Official global tallies of COVID-19 passed 3 million deaths on the weekend. The current pandemic was already one of the 10 worst recorded appearances of infectious disease in history, but thankfully it remains nowhere near the worst of the worst.
Three months ago, diagnosed cases of COVID passed 100,000 million. Grim as that milestone was, it coincided with falling rates per day and vaccine approvals. There were grounds for hope the worst might be behind us. Instead, global positive tests started rising again a month later, and are setting new daily records.

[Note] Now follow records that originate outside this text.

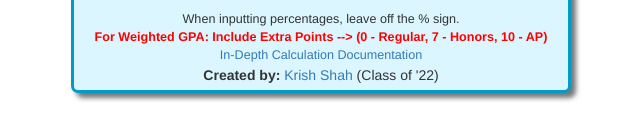
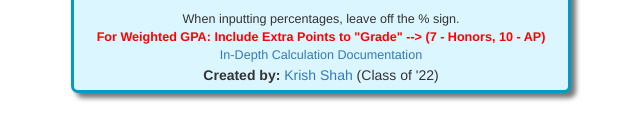
Before and after one commit to KrishPortfolio/NBGPACalc, a plain HTML site: page index.html in a window 1280 px wide. Shown: the part 416-556 px from the top of the page, 319-959 px from the left. Drawn offline with nearby package versions, Linux system fonts and the light colour scheme.

Commit message:
Update index.html

```diff
--- a/index.html
+++ b/index.html
@@ -108,7 +108,7 @@
 </form>
 
 <div id=note>When inputting percentages, leave off the % sign.</div>
-<div style="color:red" id=note><b>For Weighted GPA: Include Extra Points --> (0 - Regular, 7 - Honors, 10 - AP)</b></div>
+<div style="color:red" id=note><b>For Weighted GPA: Include Extra Points to "Grade" --> (7 - Honors, 10 - AP)</b></div>
  <div id=note><a href="https://core-docs.s3.amazonaws.com/documents/asset/uploaded_file/387775/GPA_Calculation.pdf" target="_blank">In-Depth Calculation Documentation</a></div
 <div id=note><b>Created by: </b><a href="https://krishshah.tech/" target="_blank">Krish Shah</a> (Class of '22)</div>
 
```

“Around the world, cases and deaths are continuing to increase at worrying rates,” World Health Organization (WHO) Director-General Tedros Adhanom Ghebreyesus said in a briefing on April 16. "The number of new cases per week has nearly doubled over the past two months."
Half of America's adults are now vaccinated, but most of the world remains a long way off access to enough vaccines to halt the toll, making many more deaths inevitable, but already the toll is well past some of the great plagues of the past.

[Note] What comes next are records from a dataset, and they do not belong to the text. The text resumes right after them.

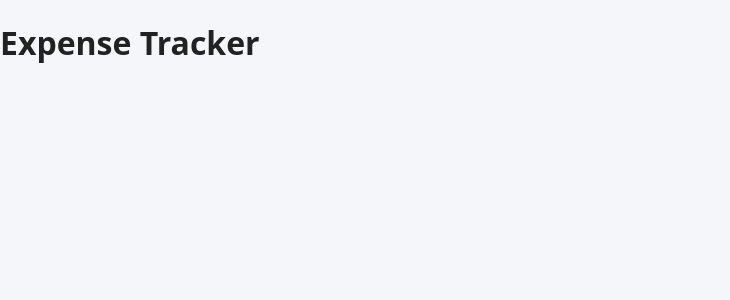
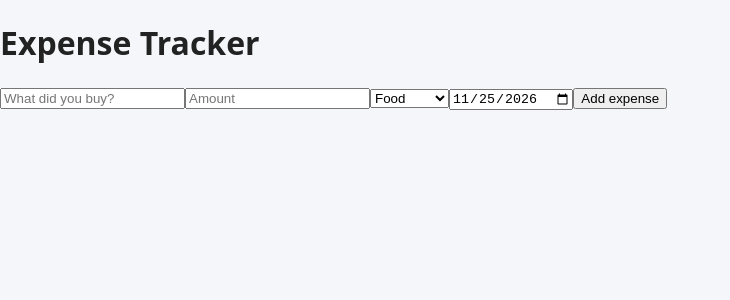
Before and after one commit to rachidAfggan/expense-tracker, a React (Vite) app: page / in a window 1280 px wide. Shown: the top 300 px of the page, without its empty margins (0-730 px from the left). Built offline with nearby package versions, Linux system fonts and the light colour scheme.

Commit message:
Use ExpenseForm in App

```diff
--- a/src/App.jsx
+++ b/src/App.jsx
@@ -1,7 +1,15 @@
+import ExpenseForm from './components/ExpenseForm'
+
 export default function App() {
+  function handleAdd(expense) {
+    // Temporary: the list and state come in the next step
+    console.log('New expense:', expense)
+  }
+
   return (
     <main>
       <h1>Expense Tracker</h1>
+      <ExpenseForm onAdd={handleAdd} />
     </main>
   )
 }
```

The 3 million deaths officially attributed to COVID-19 are almost certainly an underestimate. In many parts of the world, particularly places where testing facilities are inadequate, excess mortality has drastically exceeded COVID-19 statistics. Nevertheless, this is still easily the best documented pandemic in history. Estimates for historical plagues often vary by a factor of 10, in addition to the questions of whether multiple outbreaks of a disease that never quite went away should be counted together or separately. Comparing Long COVID with non-lethal effects of diseases past is almost impossible.
Nevertheless, we know that awful as the last year has been, this is not history's worst plague.

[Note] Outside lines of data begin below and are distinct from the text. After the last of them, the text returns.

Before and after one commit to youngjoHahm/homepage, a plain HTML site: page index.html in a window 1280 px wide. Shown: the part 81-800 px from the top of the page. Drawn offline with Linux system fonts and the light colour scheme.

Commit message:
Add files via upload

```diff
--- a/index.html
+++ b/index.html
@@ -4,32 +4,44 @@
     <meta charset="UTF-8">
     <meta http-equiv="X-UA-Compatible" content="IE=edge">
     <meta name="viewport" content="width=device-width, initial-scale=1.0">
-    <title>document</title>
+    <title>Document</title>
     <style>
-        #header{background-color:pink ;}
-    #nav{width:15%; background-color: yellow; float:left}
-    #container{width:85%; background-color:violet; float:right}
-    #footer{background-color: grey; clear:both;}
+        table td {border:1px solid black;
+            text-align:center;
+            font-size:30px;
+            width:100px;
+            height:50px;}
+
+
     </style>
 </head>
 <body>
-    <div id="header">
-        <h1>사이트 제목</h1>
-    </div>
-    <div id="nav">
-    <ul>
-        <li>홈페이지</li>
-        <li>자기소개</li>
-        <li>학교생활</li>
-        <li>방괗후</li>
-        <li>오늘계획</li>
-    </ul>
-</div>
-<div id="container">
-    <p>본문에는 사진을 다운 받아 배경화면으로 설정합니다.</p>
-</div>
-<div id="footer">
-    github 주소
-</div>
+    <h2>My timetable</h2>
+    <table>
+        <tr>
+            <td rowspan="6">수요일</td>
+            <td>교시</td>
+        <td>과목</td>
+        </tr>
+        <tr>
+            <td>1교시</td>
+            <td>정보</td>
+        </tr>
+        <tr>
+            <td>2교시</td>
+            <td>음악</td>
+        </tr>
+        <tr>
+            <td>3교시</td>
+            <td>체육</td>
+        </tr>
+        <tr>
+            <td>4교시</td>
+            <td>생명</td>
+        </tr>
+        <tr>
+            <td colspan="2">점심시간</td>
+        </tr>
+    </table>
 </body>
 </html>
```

The Black Death is thought to have killed up to 200 million people in seven years, including a third of the population of Europe at the time. Over many centuries smallpox probably killed more people still, possibly 500 million by some estimates, with tens of millions dying within a few years of its introduction to Central America.
It's difficult to directly compare other catastrophic outbreaks but two others are notable for their grim statistics: the Plague of Justinian may have killed 12 million in 541-542 CE and the ongoing AIDS crisis, which has taken at least 30 million lives over the past 40 years.
Despite erroneous comparisons to the flu, the current crisis looks nothing like any influenza epidemic. The 1918-19 pandemic, popularly knows as the Spanish flu killed an estimated 20-50 million people (some say 100 million). On the other hand, COVID-19 has already killed around three times as many people as the second-worst influenza epidemic.
Infectious diseases are estimated to have caused more deaths than the one we are experiencing at least three other times. In 1855, Asia was struck by what was known as “The Third Plague”, with an estimated death toll of 10-12 million. The second century's Antonine Plague (possibly smallpox), and Mexico's Cocoliztli Epidemic each probably killed at least 5 million but COVID has now overtaken estimates of every other disease outbreak humanity has ever faced.
The world population has grown so much this century that many epidemics that caused a small fraction of COVID-19's deaths still killed a larger proportion of the global population of the time. It's a matter of opinion whether raw numbers, or proportion of the era's population is the best way to rank diseases.